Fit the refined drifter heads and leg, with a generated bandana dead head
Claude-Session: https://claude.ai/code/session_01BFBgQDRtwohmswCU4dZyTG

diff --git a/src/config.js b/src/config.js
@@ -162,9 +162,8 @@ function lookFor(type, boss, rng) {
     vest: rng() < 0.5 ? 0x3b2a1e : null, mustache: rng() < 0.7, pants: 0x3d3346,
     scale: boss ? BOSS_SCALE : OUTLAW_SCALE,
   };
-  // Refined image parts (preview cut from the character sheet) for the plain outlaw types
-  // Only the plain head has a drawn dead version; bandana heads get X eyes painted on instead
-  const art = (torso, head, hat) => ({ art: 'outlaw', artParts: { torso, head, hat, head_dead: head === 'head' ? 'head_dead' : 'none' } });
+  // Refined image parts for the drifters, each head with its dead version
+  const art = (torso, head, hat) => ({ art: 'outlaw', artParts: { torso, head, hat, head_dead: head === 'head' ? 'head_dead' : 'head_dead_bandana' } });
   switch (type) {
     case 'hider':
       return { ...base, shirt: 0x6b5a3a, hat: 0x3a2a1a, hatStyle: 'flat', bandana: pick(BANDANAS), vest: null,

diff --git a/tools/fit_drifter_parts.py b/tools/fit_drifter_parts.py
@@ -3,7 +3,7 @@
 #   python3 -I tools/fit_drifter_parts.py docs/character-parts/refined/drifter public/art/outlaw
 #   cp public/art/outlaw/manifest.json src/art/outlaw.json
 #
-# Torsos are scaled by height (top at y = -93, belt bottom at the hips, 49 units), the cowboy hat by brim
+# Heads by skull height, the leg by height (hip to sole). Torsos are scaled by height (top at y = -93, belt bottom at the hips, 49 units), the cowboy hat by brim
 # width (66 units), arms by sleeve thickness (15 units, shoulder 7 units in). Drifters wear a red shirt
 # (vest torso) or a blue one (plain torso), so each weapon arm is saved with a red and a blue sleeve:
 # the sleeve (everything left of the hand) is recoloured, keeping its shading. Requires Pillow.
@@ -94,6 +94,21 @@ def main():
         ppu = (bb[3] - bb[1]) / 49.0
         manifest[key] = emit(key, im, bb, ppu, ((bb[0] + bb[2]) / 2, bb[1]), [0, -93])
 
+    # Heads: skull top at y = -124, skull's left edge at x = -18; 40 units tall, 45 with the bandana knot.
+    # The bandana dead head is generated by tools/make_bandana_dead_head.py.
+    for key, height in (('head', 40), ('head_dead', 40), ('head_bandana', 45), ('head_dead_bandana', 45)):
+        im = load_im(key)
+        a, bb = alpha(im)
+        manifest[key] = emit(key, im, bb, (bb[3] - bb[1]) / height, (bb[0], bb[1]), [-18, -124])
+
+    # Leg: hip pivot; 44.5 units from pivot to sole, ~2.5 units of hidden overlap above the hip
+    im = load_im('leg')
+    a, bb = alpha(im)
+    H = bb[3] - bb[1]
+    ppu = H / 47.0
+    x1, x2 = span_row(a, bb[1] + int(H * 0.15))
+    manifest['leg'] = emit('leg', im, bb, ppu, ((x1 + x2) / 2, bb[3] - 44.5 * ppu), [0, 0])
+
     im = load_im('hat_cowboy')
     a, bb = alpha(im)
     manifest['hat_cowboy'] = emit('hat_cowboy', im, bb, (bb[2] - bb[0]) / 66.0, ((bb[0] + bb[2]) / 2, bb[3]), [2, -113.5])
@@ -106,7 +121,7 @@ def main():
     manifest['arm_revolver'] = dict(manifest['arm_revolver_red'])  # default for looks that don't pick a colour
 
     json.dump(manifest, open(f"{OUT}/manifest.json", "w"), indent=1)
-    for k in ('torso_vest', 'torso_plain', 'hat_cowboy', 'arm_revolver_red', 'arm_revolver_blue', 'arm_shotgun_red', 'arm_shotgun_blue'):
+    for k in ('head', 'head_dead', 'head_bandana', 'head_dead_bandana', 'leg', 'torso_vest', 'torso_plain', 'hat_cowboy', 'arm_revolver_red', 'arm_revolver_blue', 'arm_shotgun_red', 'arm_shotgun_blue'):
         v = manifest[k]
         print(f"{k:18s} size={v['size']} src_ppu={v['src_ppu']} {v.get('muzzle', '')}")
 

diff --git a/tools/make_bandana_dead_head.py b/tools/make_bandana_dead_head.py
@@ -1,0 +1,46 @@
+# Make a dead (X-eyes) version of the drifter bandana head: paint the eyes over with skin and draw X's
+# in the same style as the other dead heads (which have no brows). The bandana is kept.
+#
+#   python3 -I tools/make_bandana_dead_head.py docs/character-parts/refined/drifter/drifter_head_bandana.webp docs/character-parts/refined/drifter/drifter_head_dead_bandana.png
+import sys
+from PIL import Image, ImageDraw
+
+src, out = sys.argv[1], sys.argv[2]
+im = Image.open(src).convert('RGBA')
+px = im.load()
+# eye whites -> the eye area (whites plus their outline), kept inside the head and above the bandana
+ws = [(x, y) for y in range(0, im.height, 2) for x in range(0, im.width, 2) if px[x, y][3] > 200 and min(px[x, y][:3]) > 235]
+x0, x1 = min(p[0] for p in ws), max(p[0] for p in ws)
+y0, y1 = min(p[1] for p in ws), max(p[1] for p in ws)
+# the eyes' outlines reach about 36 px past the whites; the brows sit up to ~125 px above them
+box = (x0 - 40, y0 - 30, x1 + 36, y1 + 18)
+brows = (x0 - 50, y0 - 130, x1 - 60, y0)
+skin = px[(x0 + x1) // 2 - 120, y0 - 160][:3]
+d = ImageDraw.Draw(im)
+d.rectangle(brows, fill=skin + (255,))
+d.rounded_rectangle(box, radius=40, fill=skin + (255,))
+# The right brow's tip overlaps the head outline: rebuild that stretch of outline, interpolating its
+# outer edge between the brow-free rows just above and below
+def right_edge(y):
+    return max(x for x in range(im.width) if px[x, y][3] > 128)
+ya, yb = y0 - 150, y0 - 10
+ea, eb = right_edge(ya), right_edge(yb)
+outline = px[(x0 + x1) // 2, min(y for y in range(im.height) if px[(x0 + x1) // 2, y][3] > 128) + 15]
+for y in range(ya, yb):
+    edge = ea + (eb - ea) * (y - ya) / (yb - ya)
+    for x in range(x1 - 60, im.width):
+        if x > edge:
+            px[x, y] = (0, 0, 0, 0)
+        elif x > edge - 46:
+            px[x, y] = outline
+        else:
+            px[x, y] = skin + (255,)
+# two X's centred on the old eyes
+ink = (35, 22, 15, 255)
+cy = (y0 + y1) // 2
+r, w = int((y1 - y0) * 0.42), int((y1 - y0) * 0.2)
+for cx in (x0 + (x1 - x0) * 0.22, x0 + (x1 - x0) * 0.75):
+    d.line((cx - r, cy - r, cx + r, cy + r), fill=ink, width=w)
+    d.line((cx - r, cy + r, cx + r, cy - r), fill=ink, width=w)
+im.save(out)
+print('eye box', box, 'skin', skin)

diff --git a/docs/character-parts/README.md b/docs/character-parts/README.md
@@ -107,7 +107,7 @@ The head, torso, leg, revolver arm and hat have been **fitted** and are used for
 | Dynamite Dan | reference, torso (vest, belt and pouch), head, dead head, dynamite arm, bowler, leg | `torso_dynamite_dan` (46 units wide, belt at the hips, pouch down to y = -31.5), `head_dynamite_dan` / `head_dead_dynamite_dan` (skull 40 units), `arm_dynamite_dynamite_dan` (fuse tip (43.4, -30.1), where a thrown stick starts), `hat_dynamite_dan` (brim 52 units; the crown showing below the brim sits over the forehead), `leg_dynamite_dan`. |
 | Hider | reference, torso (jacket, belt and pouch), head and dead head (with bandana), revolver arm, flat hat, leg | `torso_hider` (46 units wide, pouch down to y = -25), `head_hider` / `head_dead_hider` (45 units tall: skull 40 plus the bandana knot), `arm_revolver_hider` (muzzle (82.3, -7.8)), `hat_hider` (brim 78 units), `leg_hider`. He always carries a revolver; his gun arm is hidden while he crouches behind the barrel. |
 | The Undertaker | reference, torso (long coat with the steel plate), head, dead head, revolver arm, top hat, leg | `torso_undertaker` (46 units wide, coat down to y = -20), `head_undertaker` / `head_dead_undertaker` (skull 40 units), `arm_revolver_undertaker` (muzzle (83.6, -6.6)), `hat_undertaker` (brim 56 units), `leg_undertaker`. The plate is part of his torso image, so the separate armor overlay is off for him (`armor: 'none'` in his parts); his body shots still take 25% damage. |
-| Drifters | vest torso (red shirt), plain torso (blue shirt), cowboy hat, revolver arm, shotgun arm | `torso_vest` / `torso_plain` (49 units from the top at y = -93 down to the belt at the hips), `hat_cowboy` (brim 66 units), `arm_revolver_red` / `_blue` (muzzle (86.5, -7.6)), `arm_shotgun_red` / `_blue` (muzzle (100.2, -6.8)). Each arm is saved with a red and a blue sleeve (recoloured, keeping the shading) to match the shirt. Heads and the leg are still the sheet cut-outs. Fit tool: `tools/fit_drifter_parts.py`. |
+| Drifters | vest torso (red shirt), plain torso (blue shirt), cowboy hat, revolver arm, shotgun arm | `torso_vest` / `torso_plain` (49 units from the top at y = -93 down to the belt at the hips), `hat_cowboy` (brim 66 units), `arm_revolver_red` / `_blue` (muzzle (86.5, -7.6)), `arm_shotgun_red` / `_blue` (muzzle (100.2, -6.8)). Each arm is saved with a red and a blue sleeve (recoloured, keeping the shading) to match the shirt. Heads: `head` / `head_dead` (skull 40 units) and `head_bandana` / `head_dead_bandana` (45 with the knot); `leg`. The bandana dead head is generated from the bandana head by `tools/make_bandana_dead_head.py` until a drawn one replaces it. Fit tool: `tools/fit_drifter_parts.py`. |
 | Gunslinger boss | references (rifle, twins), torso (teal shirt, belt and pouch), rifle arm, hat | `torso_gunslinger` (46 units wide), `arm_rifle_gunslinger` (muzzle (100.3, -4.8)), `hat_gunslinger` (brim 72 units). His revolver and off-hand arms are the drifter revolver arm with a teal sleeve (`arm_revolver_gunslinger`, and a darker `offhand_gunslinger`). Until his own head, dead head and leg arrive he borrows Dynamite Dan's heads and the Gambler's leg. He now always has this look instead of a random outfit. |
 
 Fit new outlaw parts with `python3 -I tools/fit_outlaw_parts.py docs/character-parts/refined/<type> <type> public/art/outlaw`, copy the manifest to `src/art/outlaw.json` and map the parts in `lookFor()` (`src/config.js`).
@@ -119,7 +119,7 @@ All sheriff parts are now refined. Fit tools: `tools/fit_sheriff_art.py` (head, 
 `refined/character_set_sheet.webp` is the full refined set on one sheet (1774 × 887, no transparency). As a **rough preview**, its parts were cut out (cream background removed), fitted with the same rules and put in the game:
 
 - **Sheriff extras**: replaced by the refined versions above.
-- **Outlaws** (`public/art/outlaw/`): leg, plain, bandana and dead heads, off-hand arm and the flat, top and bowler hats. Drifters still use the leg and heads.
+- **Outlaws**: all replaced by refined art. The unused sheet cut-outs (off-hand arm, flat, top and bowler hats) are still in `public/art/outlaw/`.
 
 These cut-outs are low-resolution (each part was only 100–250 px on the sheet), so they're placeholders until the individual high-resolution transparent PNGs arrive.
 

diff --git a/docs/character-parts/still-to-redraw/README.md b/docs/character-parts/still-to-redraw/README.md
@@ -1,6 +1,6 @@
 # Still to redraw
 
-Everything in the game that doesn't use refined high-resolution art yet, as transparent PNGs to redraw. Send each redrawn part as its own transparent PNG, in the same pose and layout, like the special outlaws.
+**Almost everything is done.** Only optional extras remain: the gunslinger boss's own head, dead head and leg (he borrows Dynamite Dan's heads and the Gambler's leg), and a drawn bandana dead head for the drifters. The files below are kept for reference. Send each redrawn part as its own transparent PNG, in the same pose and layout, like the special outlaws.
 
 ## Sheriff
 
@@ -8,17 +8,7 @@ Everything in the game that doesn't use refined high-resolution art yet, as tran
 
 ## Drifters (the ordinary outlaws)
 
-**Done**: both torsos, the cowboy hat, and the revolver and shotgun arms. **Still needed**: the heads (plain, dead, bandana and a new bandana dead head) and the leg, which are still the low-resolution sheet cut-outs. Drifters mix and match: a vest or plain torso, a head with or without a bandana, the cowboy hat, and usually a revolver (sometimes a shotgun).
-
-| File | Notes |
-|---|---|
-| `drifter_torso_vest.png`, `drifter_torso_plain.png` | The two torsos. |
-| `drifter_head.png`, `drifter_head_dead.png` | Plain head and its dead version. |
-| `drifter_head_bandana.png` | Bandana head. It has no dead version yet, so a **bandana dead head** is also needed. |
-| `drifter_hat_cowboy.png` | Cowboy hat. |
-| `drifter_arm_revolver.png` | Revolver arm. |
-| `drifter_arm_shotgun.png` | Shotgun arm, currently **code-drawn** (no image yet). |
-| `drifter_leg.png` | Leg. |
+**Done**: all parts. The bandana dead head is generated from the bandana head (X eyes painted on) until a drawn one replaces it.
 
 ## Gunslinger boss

--------

EXERCISE INSTRUCTIONS: Of all the entries above, output exactly the lines between the one holding "-1,0 +1,46 @@" and the one holding "above the bandana", inclusive.

SOLUTION BELOW:
@@ -1,0 +1,46 @@
+# Make a dead (X-eyes) version of the drifter bandana head: paint the eyes over with skin and draw X's
+# in the same style as the other dead heads (which have no brows). The bandana is kept.
+#
+#   python3 -I tools/make_bandana_dead_head.py docs/character-parts/refined/drifter/drifter_head_bandana.webp docs/character-parts/refined/drifter/drifter_head_dead_bandana.png
+import sys
+from PIL import Image, ImageDraw
+
+src, out = sys.argv[1], sys.argv[2]
+im = Image.open(src).convert('RGBA')
+px = im.load()
+# eye whites -> the eye area (whites plus their outline), kept inside the head and above the bandana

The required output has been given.